Virtualization and software-based networking has opened up a world of possibilities not only in designing and consolidating enterprise infrastructure, but also for personal training.  I like to verify my current knowledge and and trying out new technology all the time. However, it is usually difficult to do this because in order to do networking training you usually need vast amounts of hardware. Thanks to virtualization, I can ramp up as many servers as the virtualization host can handle, set up a bunch of virtual switches and routers, and assign whatever I want to the physical NICs on the virtual host.

One of the things that I enjoy doing the most in my “free time” is building my own test labs and test networks. I have had a great deal of success doing this using various virtualization and software-based networking technologies. At the moment, I have one VMware ESXi 5.1 host with two virtual routers running Vyatta Network OS 6.4. So far the installation is rock solid and I haven’t had any issues aside from the NATting, which I will address in a minute…
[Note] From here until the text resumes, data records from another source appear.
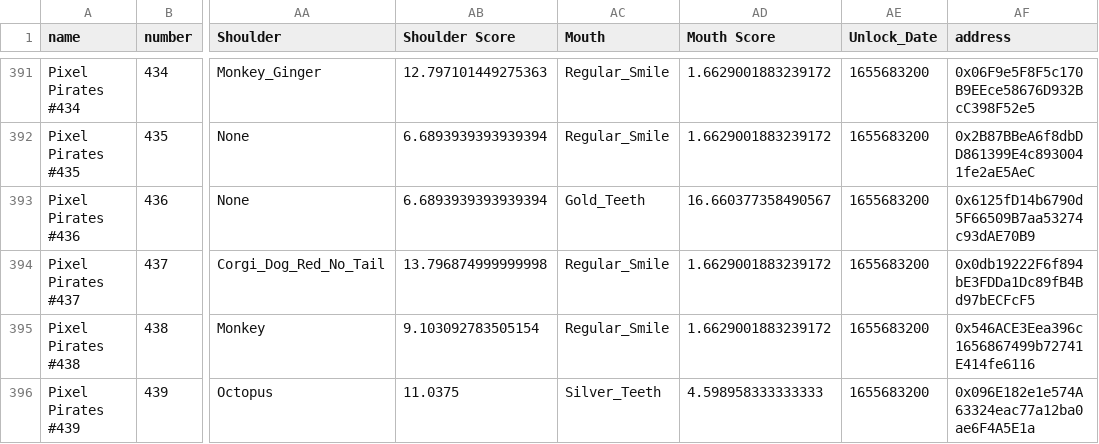
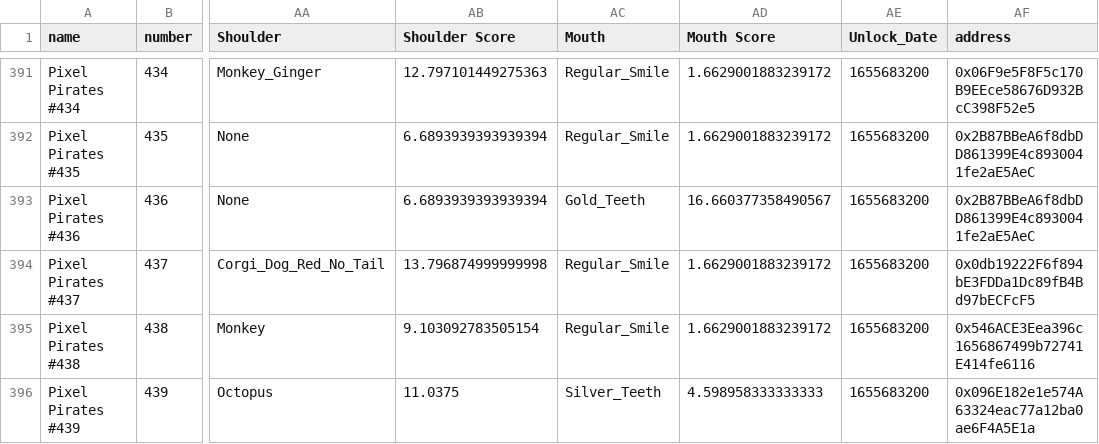
Before and after one commit to ALMIGHTYABE/Pixel-Pirate-Tracker, a CSV file: ppmain.csv, drawn as a sheet; only a part is shown, gaps mark what is left out; the diff names each change by its address in the sheet, - before the commit and + after, or states it on an @@ line.

```diff
--- a/ppmain.csv
+++ b/ppmain.csv
-AF393 (address): 0x6125fD14b6790d5F66509B7aa53274c93dAE70B9
+AF393 (address): 0x2B87BBeA6f8dbDD861399E4c8930041fe2aE5AeC
```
The screenshot below is a visual representation of my current network environment at home.
Vyatta design
From this diagram, you should be able to tell that all I did was connect my ESXi host to the simple switch. This was OK for a time, but my needs have expanded from this simple setup. The problem lies with the SOHO home WiFi router. Most of the SOHO routers will only NAT for a single subnet and nothing else. Because I have a 2nd router with multiple subnets, only the subnet is able to reach the internet. The good news is that all of my private subnets can ‘talk’ to each other thanks to static routes on the Vyatta routers, but only the one subnet is actually able to reach the internet. I need to make a change. Below is a Visio of my long term implementation plan.
Vyatta design - long term plan
In this updated design, even though I didn’t need to I chose to stick with using two Vyatta routers, I did so anyways (more of a challenge in my opinion). There are several differences with this design compared to the last one:
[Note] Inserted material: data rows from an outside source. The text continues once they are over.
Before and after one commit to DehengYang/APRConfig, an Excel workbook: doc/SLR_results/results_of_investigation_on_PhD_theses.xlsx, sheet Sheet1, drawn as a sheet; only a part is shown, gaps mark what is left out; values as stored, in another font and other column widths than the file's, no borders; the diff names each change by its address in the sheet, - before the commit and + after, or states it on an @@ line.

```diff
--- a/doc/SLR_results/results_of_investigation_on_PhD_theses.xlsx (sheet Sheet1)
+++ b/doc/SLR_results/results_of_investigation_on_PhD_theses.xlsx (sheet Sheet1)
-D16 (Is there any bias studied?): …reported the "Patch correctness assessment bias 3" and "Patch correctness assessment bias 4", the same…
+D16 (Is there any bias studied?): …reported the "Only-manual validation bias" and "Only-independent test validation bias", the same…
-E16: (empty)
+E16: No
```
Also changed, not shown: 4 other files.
  • The SOHO home WiFi router will be removed entirely. NAT will be handled on Router-Core-V1. DHCP and DNS will operate on my Domain Controller, which is also a virtual machine.
  • Eth0 on Router-Core-V1 is hard-linked to ESXi NIC #1, which is then directly connected to the ISP modem. Thanks to NAT on the Vyatta router, I can create as many private networks as I want without worrying about the traffic reaching the internet if I have the need.
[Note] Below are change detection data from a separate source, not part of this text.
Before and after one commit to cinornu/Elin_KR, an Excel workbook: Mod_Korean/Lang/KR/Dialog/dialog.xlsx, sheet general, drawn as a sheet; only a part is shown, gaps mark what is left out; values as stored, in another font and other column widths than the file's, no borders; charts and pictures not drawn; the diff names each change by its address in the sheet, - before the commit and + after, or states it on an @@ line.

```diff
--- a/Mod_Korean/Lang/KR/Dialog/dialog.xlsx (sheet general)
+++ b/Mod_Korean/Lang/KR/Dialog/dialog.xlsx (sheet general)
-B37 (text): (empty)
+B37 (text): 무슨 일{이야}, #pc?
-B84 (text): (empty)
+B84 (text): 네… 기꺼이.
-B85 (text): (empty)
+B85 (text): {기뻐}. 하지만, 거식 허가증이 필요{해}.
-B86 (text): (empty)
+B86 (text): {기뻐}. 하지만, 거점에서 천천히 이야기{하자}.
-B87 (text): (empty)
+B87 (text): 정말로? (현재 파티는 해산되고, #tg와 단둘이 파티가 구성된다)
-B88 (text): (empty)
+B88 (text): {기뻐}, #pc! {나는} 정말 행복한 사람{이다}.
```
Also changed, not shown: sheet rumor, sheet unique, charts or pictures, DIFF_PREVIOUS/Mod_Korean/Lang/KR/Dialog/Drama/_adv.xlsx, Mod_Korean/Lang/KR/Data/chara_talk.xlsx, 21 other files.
Now, it is important to note here that it is possible to build the exact same type of virtual playground with Hyper-V, Citrix XenServer, Xen, and other virtualization hypervisors. Why did I choose VMware for this exercise? Because of a special project that I am not yet privy to discussing publicly!

So this is pretty much it. I didn’t really elaborate on the design, but you can make out the detailed configs from the diagrams above. There are many different ways to mimic an enterprise network using virtualization tech.